The prevalence of pornography is promoting violence and rape acceptance of women in a malestream culture. An ideology, from the 80s drawn that women enjoyed forced sex, this is highlighted through porn suggesting that men ignore the emotional state of the performer and rather concentrate on instant gratification, adding further injury to rape victims supporting the ‘she wanted it’ myth (Everywoman, 1988). Recently established is the increasing acceptance of pornography in the media which is a driving force for the normalisation of rape and violence (Foubert et al, 2011). Greater exposure to porn is found to be associated with peoples increased acceptance of violence and aggression towards women (Ramasubramanian & Oliver, 2003). The explicit imagery presented in advertisement and media is making sexual violence socially acceptable, sexualising a semi-naked ‘gang bang’ of women to advertise jeans is absurd. The pornification of society is supporting the promotion of sexual violence and rape myth acceptance by attributing blame sexually and making it socially acceptable to rape or abuse a woman when certain characteristics are present (Grubb & Turner, 2012). Males are generally socialised as the instigators of sexual behaviour and the dominating and sexually aggressive gender, providing an explanation to the oppression of women being influenced by stereotypes and supports for hegemonic masculinity in Western culture (Bridges, 1991). The Cultural Scaffolding of Rape explores the structuralism difference of ‘men wanting it and women providing it’ examining the gendered patterns of heterosexuality, patriarchy and malestream within society (Gavey, 2013).
Impacts on performers, adults and children
Performers are subject to all kinds of psychological and physical consequences which stem from contracting HIV to committing suicide. The only scientific way to gain insight into the impacts on adult performers is through in-depth interviews. Grudzen et al (2008) concluded that women were more likely to expose health risks, physical trauma on set with many leaving the industry with mental health problems. Adult performers are subject to the social stigma and reputation which can become destructive, like August Ames receiving online abuse for rejecting a scene with a bisexual actor and resulted in her suicide. This case, along with 4 other young females recently died with concerns being raised over the health of the vulnerable women in the industry (Saunders, 2018). Further harm performers experienced besides the degrading and exploitation mentioned throughout is the HIV outbreaks which in 2009 there were 16 reported cases in the U.S (The Telegraph, 2009). There is a need to provide services for adult actors to receive help and advice and a legislative change for the mandating condom use to prevent infections spreading to monitor their health.

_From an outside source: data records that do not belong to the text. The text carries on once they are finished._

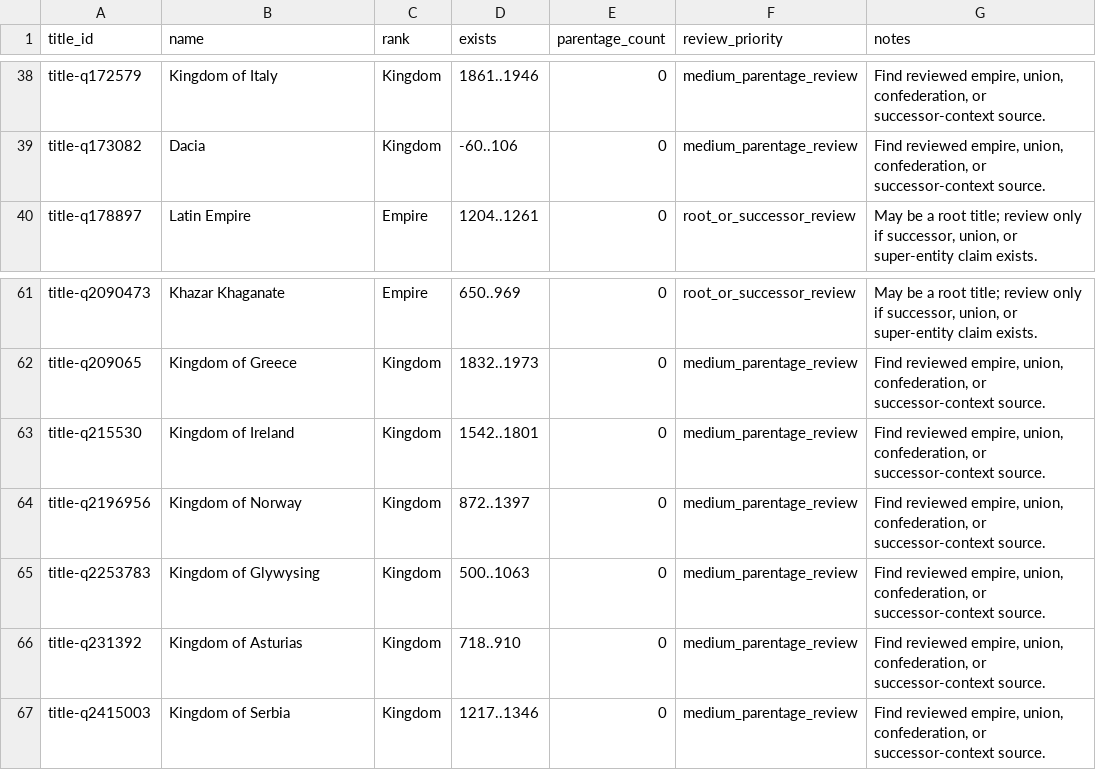
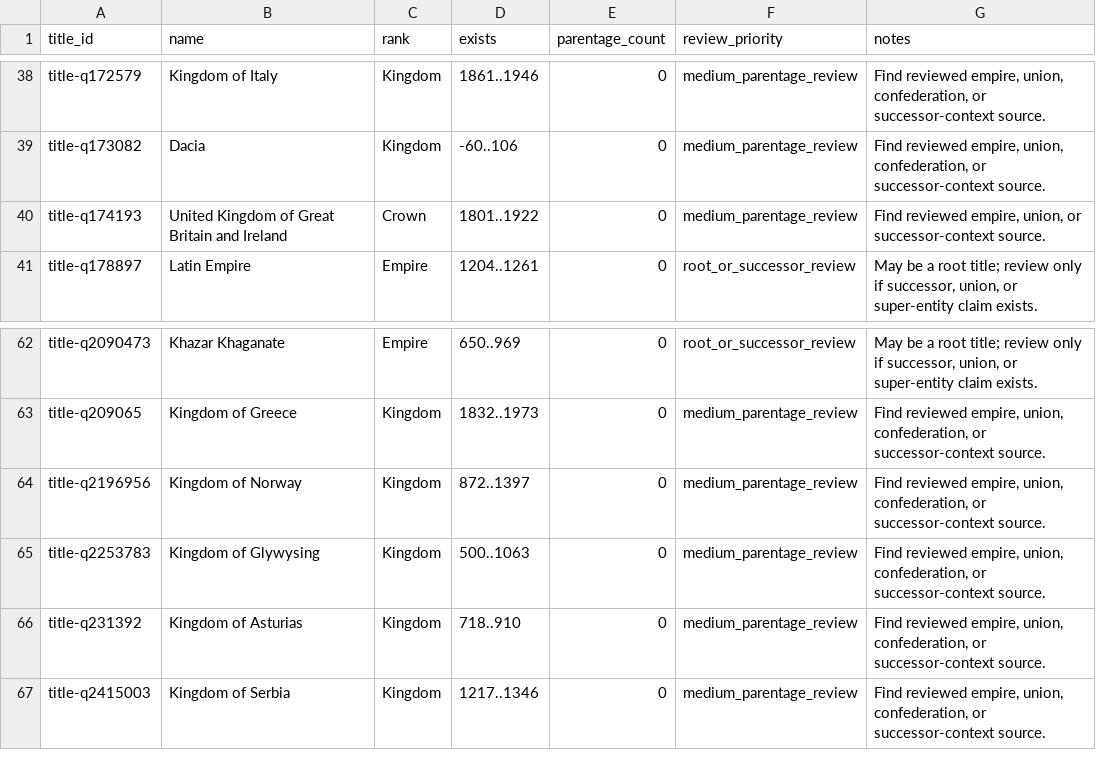
Before and after one commit to giodl73-repo/DUCHY, a TSV file: data/staging/parentage-gap-targets.tsv, drawn as a sheet; only a part is shown, gaps mark what is left out; removed rows and columns are numbered as before the commit, all else as after; the diff names each change by its address in the sheet, - before the commit and + after, or states it on an @@ line.

Commit message:
Add Ireland UKGBI parentage

```diff
--- a/data/staging/parentage-gap-targets.tsv
+++ b/data/staging/parentage-gap-targets.tsv
+row 40: title-q174193 | United Kingdom of Great Britain and Ireland | Crown | 1801..1922 | 0 | medium_parentage_review | Find reviewed empire, union, or successor-context source.
-row 63: title-q215530 | Kingdom of Ireland | Kingdom | 1542..1801 | 0 | medium_parentage_review | Find reviewed empire, union, confederation, or successor-context source.
```
Also changed, not shown: data/staging/parentage-gap-shards/batch-002.tsv, data/staging/parentage-gap-shards/batch-003.tsv, 16 other files.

Other harmful impacts on performers are tearing and the pain inflicted in certain sex scenes. A woman getting penetrated by multiple men at the same time; anally, vaginally and orally will be anything but satisfying for the female performer whereas, for the male viewers, it’s a different story. Getting aroused by these forceful and dominating scenarios is not surprising in a world that trains males to be the sexual aggressors and women to be victims (Dines et al, 1998).  The violation of women’s bodies, the pain the performers tolerate, the tearing anally and vaginally for females is the requirements some take to satisfy men. 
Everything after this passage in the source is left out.